> **Task requirements**
Isolate every line in the data with the string "export" and copy it.
[Start of Attachment]
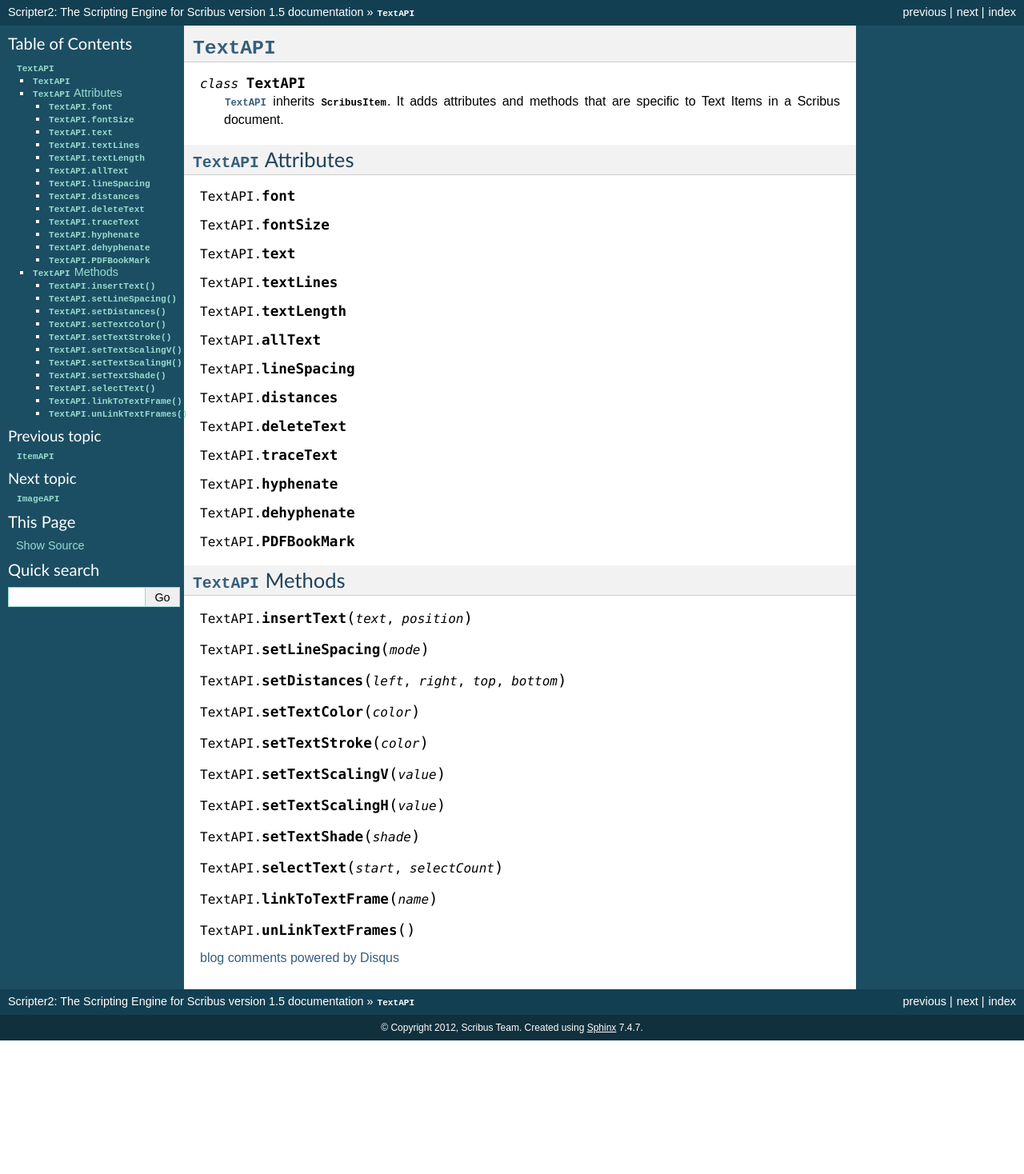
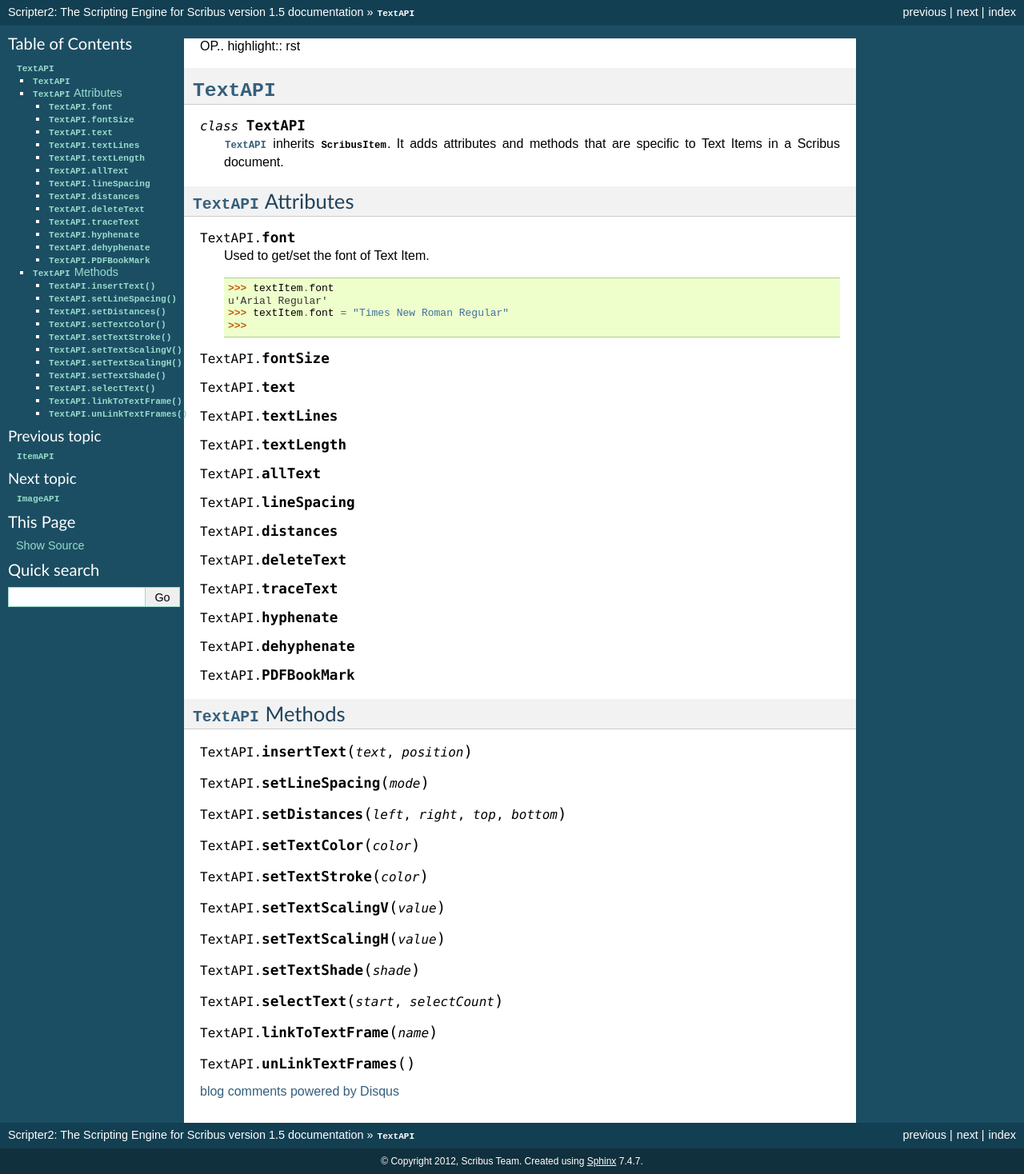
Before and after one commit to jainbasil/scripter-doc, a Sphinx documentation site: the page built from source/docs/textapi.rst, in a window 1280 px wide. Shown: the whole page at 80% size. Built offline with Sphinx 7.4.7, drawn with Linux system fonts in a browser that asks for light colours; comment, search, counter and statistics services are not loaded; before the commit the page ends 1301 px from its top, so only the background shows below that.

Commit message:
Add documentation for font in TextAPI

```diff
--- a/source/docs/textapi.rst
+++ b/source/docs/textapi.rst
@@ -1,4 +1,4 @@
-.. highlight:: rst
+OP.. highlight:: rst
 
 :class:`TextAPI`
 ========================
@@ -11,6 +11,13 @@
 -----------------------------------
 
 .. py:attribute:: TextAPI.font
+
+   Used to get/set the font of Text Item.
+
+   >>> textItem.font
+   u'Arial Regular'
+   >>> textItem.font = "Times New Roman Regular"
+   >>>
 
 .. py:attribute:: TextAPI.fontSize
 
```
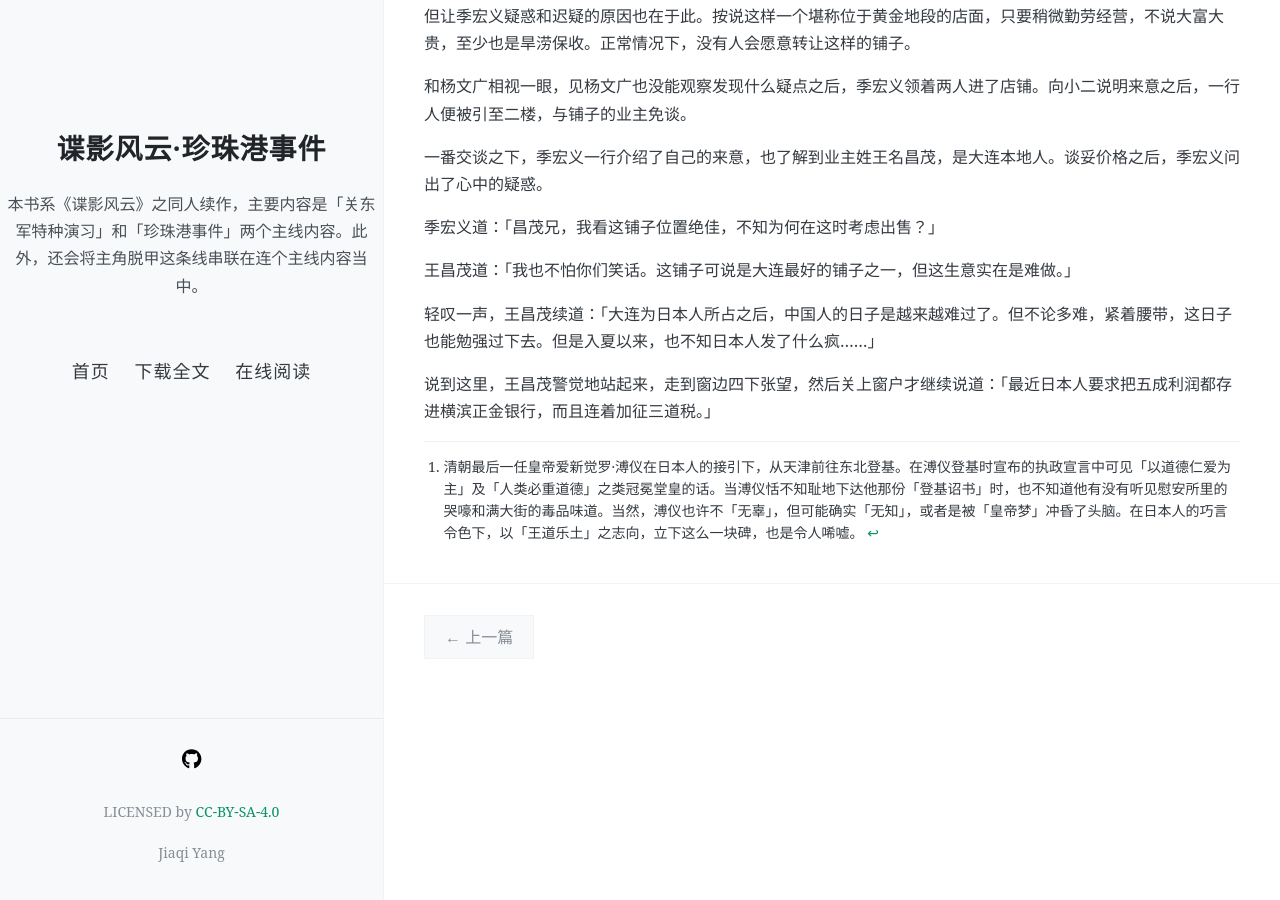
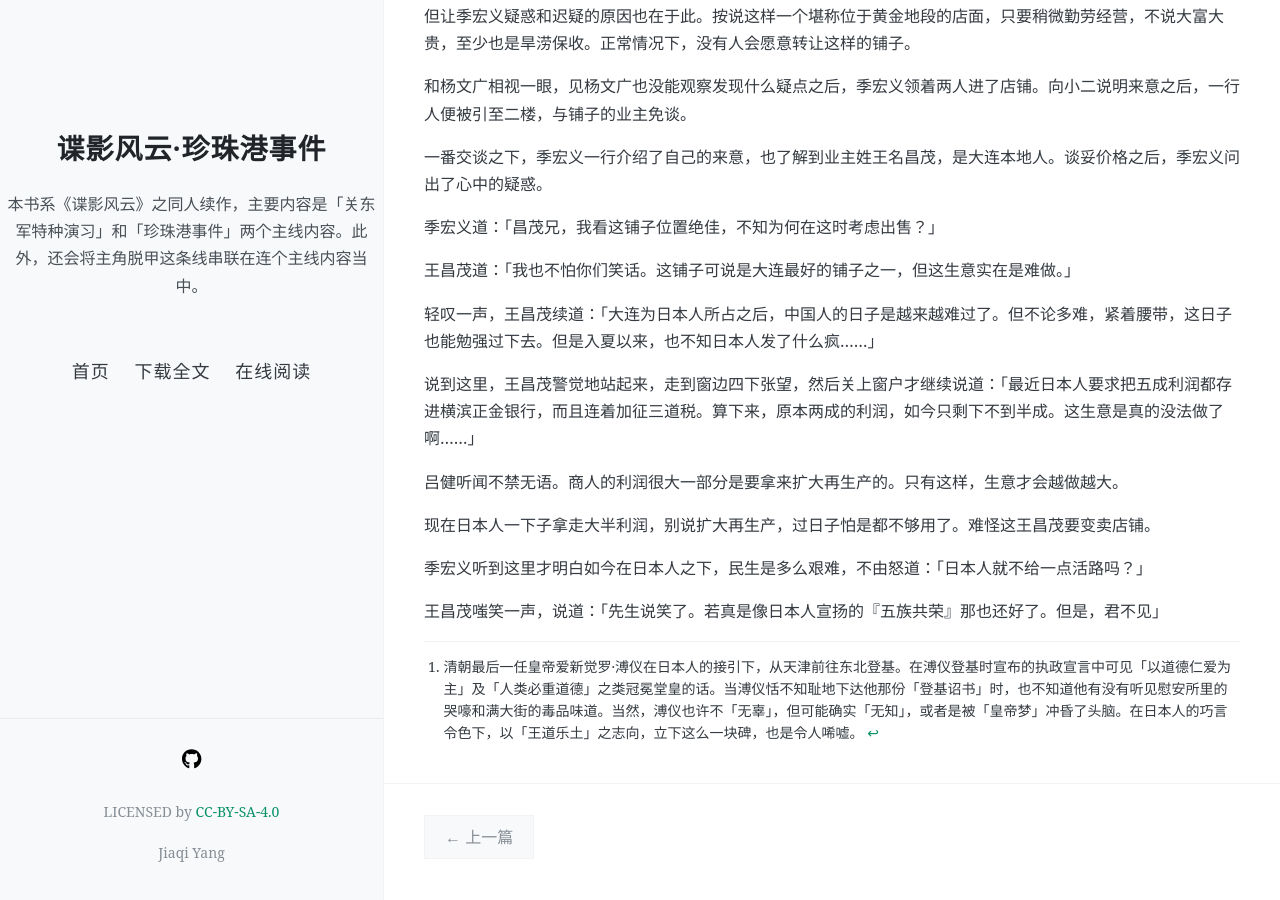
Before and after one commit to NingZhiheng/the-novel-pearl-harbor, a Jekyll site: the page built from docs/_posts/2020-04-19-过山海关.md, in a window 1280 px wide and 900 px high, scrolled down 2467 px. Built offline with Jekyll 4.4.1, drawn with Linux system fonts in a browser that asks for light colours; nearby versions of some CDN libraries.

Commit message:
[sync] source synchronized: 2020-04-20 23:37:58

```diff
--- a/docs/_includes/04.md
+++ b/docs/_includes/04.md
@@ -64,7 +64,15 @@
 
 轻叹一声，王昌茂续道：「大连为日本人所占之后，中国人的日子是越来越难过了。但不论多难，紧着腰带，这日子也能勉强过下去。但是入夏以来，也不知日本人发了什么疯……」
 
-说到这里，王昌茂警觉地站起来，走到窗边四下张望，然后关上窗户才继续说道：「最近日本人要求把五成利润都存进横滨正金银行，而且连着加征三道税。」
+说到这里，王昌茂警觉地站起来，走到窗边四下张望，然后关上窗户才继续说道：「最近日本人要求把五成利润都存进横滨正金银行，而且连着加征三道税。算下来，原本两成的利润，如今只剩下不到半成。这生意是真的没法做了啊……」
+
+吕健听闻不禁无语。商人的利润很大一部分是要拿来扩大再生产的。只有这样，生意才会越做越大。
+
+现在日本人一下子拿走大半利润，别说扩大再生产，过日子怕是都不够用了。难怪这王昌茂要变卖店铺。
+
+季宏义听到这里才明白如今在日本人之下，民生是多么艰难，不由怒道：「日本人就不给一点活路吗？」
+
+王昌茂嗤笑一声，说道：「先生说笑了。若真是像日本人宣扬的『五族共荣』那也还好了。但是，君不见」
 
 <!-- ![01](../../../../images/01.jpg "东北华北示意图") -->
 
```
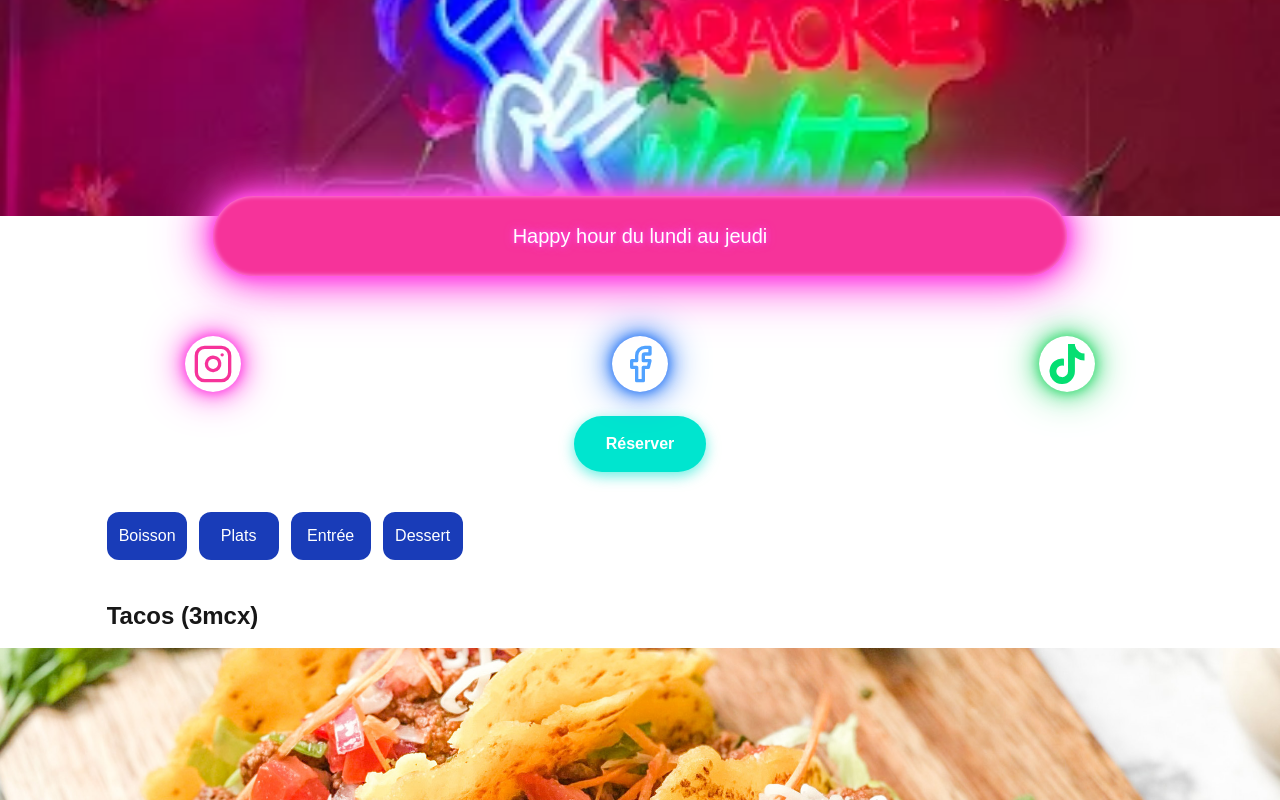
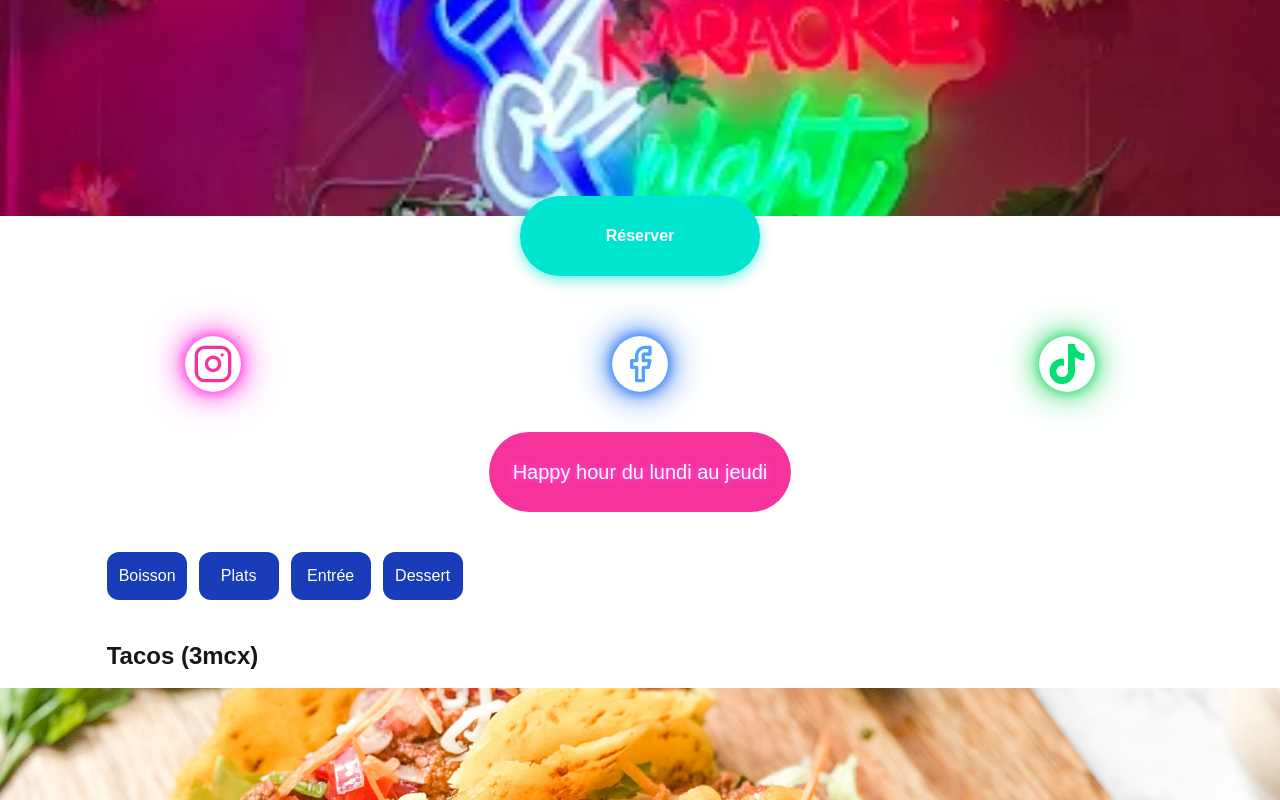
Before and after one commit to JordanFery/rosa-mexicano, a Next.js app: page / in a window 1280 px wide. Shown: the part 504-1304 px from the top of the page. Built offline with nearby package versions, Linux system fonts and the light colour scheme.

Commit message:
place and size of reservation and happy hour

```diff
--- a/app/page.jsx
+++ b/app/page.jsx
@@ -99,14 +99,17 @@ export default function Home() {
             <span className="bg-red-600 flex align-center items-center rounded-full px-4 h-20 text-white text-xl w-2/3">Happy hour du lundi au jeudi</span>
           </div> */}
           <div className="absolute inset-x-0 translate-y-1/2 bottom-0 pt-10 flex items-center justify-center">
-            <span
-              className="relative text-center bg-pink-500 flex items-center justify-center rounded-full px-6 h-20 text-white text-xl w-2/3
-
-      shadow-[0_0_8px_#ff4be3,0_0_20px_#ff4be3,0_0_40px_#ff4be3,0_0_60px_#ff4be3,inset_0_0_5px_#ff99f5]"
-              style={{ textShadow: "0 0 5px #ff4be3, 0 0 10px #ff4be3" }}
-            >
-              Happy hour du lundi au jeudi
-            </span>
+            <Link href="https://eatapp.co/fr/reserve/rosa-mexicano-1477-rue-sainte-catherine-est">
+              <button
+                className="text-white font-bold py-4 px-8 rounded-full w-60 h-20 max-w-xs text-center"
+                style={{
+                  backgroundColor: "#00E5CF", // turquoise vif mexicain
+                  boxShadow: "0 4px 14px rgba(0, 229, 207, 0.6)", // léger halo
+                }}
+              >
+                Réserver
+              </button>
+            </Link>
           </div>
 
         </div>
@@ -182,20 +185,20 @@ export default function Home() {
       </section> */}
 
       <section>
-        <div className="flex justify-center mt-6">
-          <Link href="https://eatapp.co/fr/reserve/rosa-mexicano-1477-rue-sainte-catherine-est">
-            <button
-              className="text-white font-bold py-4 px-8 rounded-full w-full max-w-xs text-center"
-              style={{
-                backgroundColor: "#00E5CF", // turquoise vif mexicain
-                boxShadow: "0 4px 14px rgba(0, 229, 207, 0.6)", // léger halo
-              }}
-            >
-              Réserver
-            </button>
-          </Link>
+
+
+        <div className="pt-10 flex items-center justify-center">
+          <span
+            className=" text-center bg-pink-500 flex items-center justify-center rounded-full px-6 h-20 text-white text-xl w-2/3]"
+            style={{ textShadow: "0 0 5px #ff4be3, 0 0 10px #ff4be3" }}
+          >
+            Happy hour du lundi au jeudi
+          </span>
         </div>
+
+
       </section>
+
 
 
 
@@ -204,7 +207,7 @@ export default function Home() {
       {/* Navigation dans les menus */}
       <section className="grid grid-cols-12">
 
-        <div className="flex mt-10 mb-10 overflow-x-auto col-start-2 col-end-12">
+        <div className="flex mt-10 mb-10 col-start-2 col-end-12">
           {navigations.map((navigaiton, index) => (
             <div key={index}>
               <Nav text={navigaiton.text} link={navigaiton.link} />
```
[End of Attachment]
> **Answer to this problem**
@@ -99,14 +99,17 @@ export default function Home() {
@@ -182,20 +185,20 @@ export default function Home() {
@@ -204,7 +207,7 @@ export default function Home() {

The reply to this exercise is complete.